And now, as to Dagestan I return,
Here's my parting wish, for which I yearn:
May friends always knock upon your door,
And may the black crows with their ominous lore,
Never dare disturb your dreams with a roar.
May your hearth's flames burn bright and true,
In both your verses and gaze, forever anew!
— To the People's Poet of Abkhazia Dmitry Gulia
The forum featured an address by Alexander Sheremet, advisor to the Russian Embassy in Abkhazia, who emphasised Gamzatov's longstanding friendship with Abkhazia’s literary and cultural figures. Sheremet recognised the symbolic significance of hosting the forum at the Abkhaz State University, where students delve into the works of the wise poet.
Arda Ashuba, Director of the Abkhaz Institute of Humanities, extolled Gamzatov as a jewel of the Caucasus peoples, emphasising his monumental contribution to world literature. Ashuba shared anecdotes of Russian poets and writers recalling Gamzatov’s exceptional ability to diffuse tensions with his words, wit, and wisdom.
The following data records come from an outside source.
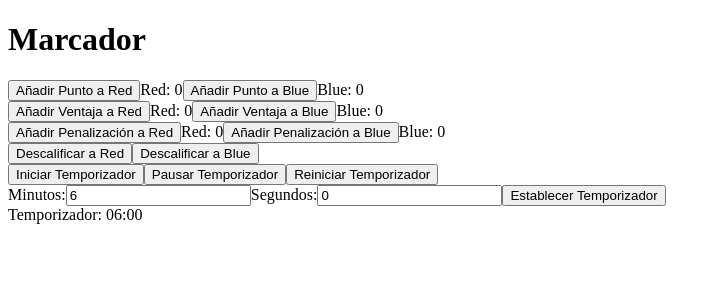
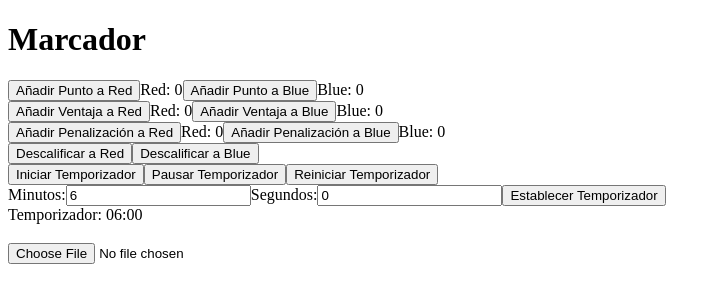
Before and after one commit to zlocker01/BJJ-Score-App, a React (Vite) app: page / in a window 1280 px wide. Shown: the top 302 px of the page, without its empty margins (0-721 px from the left). Built offline with nearby package versions, Linux system fonts and the light colour scheme.

Commit message:
adding the image uploader

```diff
--- a/src/components/App.jsx
+++ b/src/components/App.jsx
@@ -1,11 +1,13 @@
 import { Score } from "../components/Score";
 import { Timer } from "./Timer";
+import { Image } from "./Image";
 
 export function App() {
   return (
     <>
       <Score />
       <Timer />
+      <Image />
     </>
   );
 }
--- /dev/null
+++ b/src/components/Image.jsx
@@ -0,0 +1,26 @@
+import { useState } from "react";
+
+export const Image = () => {
+  const [image, setImage] = useState(null);
+
+  // handle image uploads
+  const handleImageUpload = (e) => {
+    const file = e.target.files[0];
+    const reader = new FileReader();
+
+    reader.onload = (e) => {
+      setImage(e.target.result);
+    };
+
+    if (file) {
+      reader.readAsDataURL(file);
+    }
+  };
+
+  return (
+    <div>
+      <input type="file" onChange={handleImageUpload} />
+      {image && <img src={image} alt="Uploaded" style={{ maxWidth: "10%" }} />}
+    </div>
+  );
+};
```
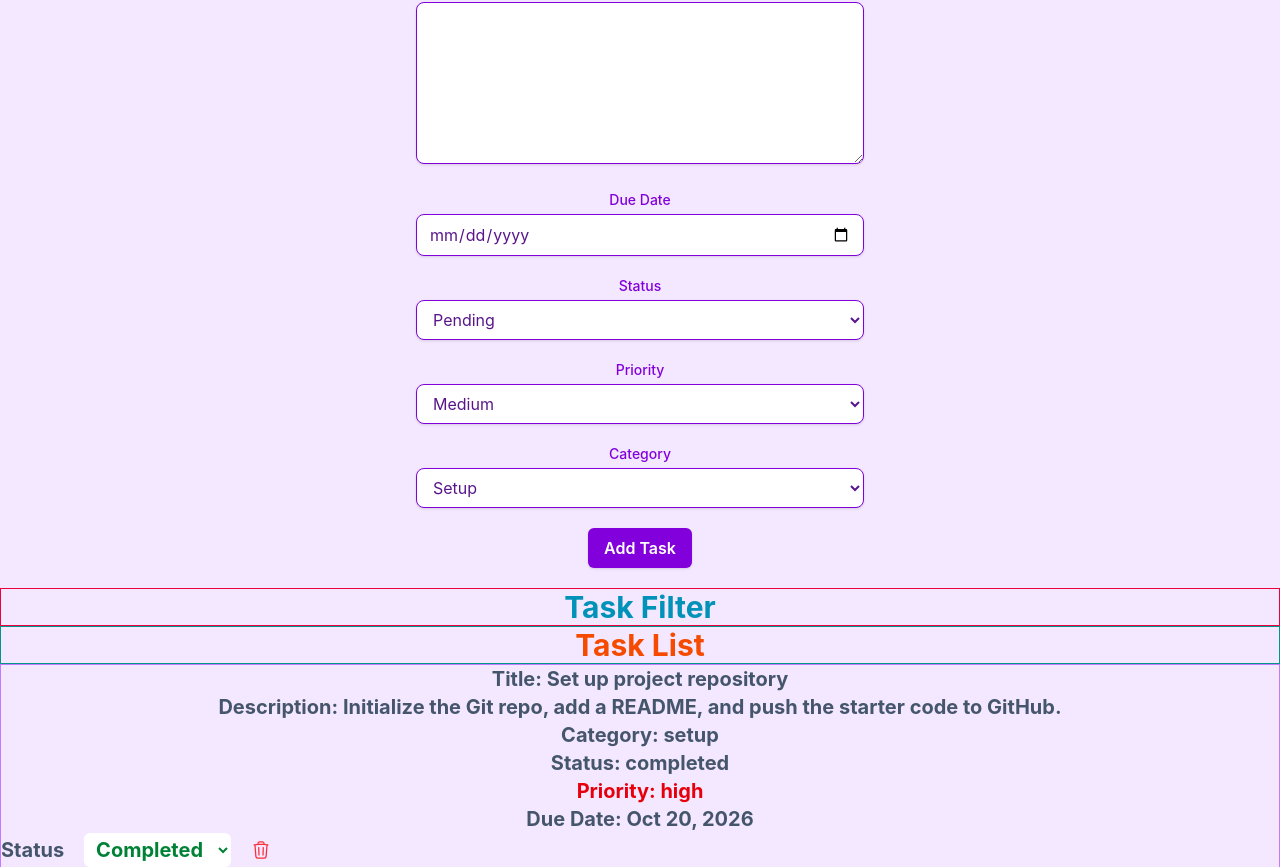
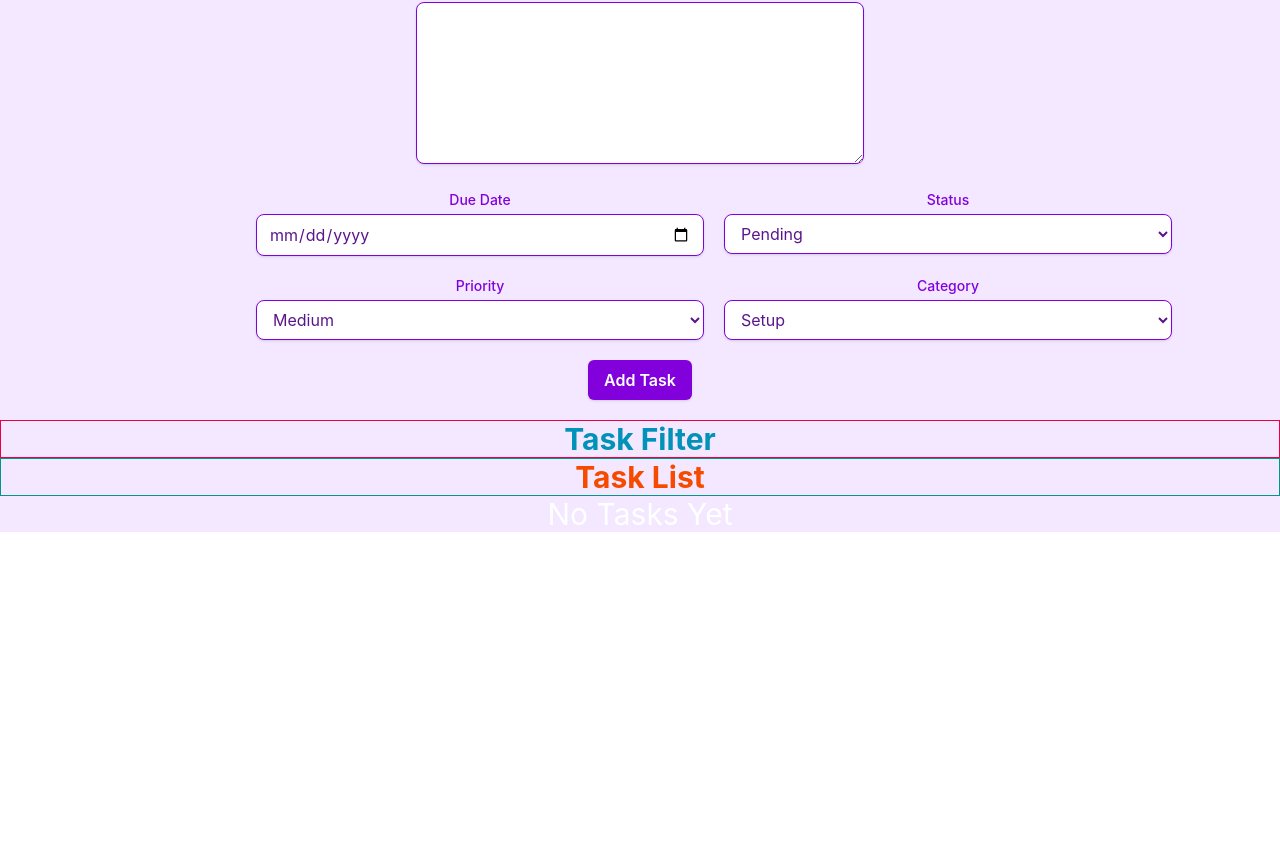
Before and after one commit to shanreed25/react-task-dashboard, a React (Vite) app: page / in a window 1280 px wide. Shown: the part 233-1100 px from the top of the page. After the commit the page ends 800 px from the top, so only its background shows below. Built offline with nearby package versions, Linux system fonts and the light colour scheme.

Commit message:
creatTask function now add to the foem and a new task can be created, no longer using mockTask

```diff
--- a/src/components/Dashboard/Dashboard.tsx
+++ b/src/components/Dashboard/Dashboard.tsx
@@ -15,7 +15,7 @@ const styles = {
 
 //holds task shared state
 function Dashboard() {
-  const [tasks, setTasks] = useState<Task[]>(mockTasks);
+  const [tasks, setTasks] = useState<Task[]>([]);
 
   const handleStatusChange = useCallback(
     (taskId: string, newStatus: TaskStatus) => {
@@ -38,7 +38,9 @@ function Dashboard() {
   }, []);
 
   function handleSubmit(data: TaskFormData) {
-    console.log("Form submitted", data);
+    const newTask = createTask(data)
+    setTasks(prev => [...prev, newTask])
+    console.log("Form submitted", createTask(data));
   }
 
   return (
--- a/src/components/TaskForm/TaskForm.tsx
+++ b/src/components/TaskForm/TaskForm.tsx
@@ -41,9 +41,11 @@ const categoryOptions: { value: TaskCategory; label: string }[] = [
 
 const styles = {
   sectionStyles: "px-10 my-5",
-  labelStyles:"text-purple-700 text-sm mb-1 block font-medium",
-  fieldStyles: "w-md py-2 px-3 rounded-lg border border-purple-700 bg-white text-purple-900 shadow-sm",
-  addTaskBtn: "bg-purple-700 px-4 py-2 rounded-md font-semibold text-white shadow-sm hover:bg-purple-600",
+  labelStyles: "text-purple-700 text-sm mb-1 block font-medium",
+  fieldStyles:
+    "w-md py-2 px-3 rounded-lg border border-purple-700 bg-white text-purple-900 shadow-sm",
+  addTaskBtn:
+    "bg-purple-700 px-4 py-2 rounded-md font-semibold text-white shadow-sm hover:bg-purple-600",
 };
 
 //holds the form input values here so typing doesn't
@@ -67,9 +69,7 @@ function TaskForm({ onSubmit }: TaskFormProps) {
 
   return (
     <section className={styles.sectionStyles}>
-      <h2 className="text-3xl font-bold text-purple-600">
-        Task Form
-      </h2>
+      <h2 className="text-3xl font-bold text-purple-600">Task Form</h2>
       <form onSubmit={handleSubmit} className="">
         <div className="mb-5">
           <label htmlFor="title" className={styles.labelStyles}>
@@ -99,8 +99,8 @@ function TaskForm({ onSubmit }: TaskFormProps) {
             onChange={handleFormData}
           />
         </div>
-
-        <div className="mb-5">
+        <div className="flex gap-5 mb-5 max-w-3xl mx-auto text-center">
+          <div className="">
             <label htmlFor="dueDate" className={styles.labelStyles}>
               Due Date
             </label>
@@ -114,8 +114,10 @@ function TaskForm({ onSubmit }: TaskFormProps) {
             />
           </div>
 
-        <div className="mb-5">
-          <label htmlFor="status" className={styles.labelStyles}>Status</label>
+          <div className="">
+            <label htmlFor="status" className={styles.labelStyles}>
+              Status
+            </label>
             <select
               id="status"
               name="status"
@@ -130,9 +132,13 @@ function TaskForm({ onSubmit }: TaskFormProps) {
               ))}
             </select>
           </div>
+        </div>
 
-        <div className="mb-5">
-          <label htmlFor="priority" className={styles.labelStyles}>Priority</label>
+        <div className="flex gap-5 mb-5 max-w-3xl mx-auto text-center">
+          <div className="">
+            <label htmlFor="priority" className={styles.labelStyles}>
+              Priority
+            </label>
             <select
               id="priority"
               name="priority"
@@ -148,8 +154,10 @@ function TaskForm({ onSubmit }: TaskFormProps) {
             </select>
           </div>
 
-        <div className="mb-5">
-          <label htmlFor="category" className={styles.labelStyles}>Category</label>
+          <div className="">
+            <label htmlFor="category" className={styles.labelStyles}>
+              Category
+            </label>
             <select
               id="category"
               name="category"
@@ -164,6 +172,7 @@ function TaskForm({ onSubmit }: TaskFormProps) {
               ))}
             </select>
           </div>
+        </div>
 
         <button type="submit" className={styles.addTaskBtn}>
           Add Task
```
Lines whose indentation alone changed are shown as unchanged.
Highlighting Gamzatov’s reach, Astanda Bigvava, a senior lecturer at the university, shared that the poet's works have been translated into more than 80 languages. Bigvava also emphasized that Russian President Vladimir Putin declared 2023 as the "Year of Rasul Gamzatov," underscoring the poet's enduring significance.
The forum shed light on the vast translations of Gamzatov’s poetry, with special attention to the renowned poem "Cranes." Translated into Abkhaz by poet Nikolai Kvitsinia, it stands as a poignant memorial for those who perished in the Great Patriotic War.
The commemorative event stands testament to Rasul Gamzatov’s indelible impact on literature and his role as a bridge between cultures and nations.
Rasul Gamzatov (1923-2003) was born in the village named after his father, Gamzat Tsadasa, the People's poet of Dagestan. Rasul pursued his education in Moscow, where he embarked on his literary journey by translating Russian classics into Avar, his native tongue.
Throughout his life, over thirty collections of Gamzatov's poems have been translated into Russian and various other languages. The immense appeal of his poetic works lies in their unique blend – a harmony of innate talent, echoes of ancient folk myths and songs, and contemporary literary flair. Notably, Gamzatov frequently employed octaves and crafted poetic, aphoristic "inscriptions." Such inscriptions are reminiscent of the age-old tradition where Caucasian mountain inhabitants would carve writings onto the arches of their stone edifices, tombstones, sword hilts, and saddles.
In recognition of his literary contributions, Rasul Gamzatov was honoured with the Lenin Prize in 1963.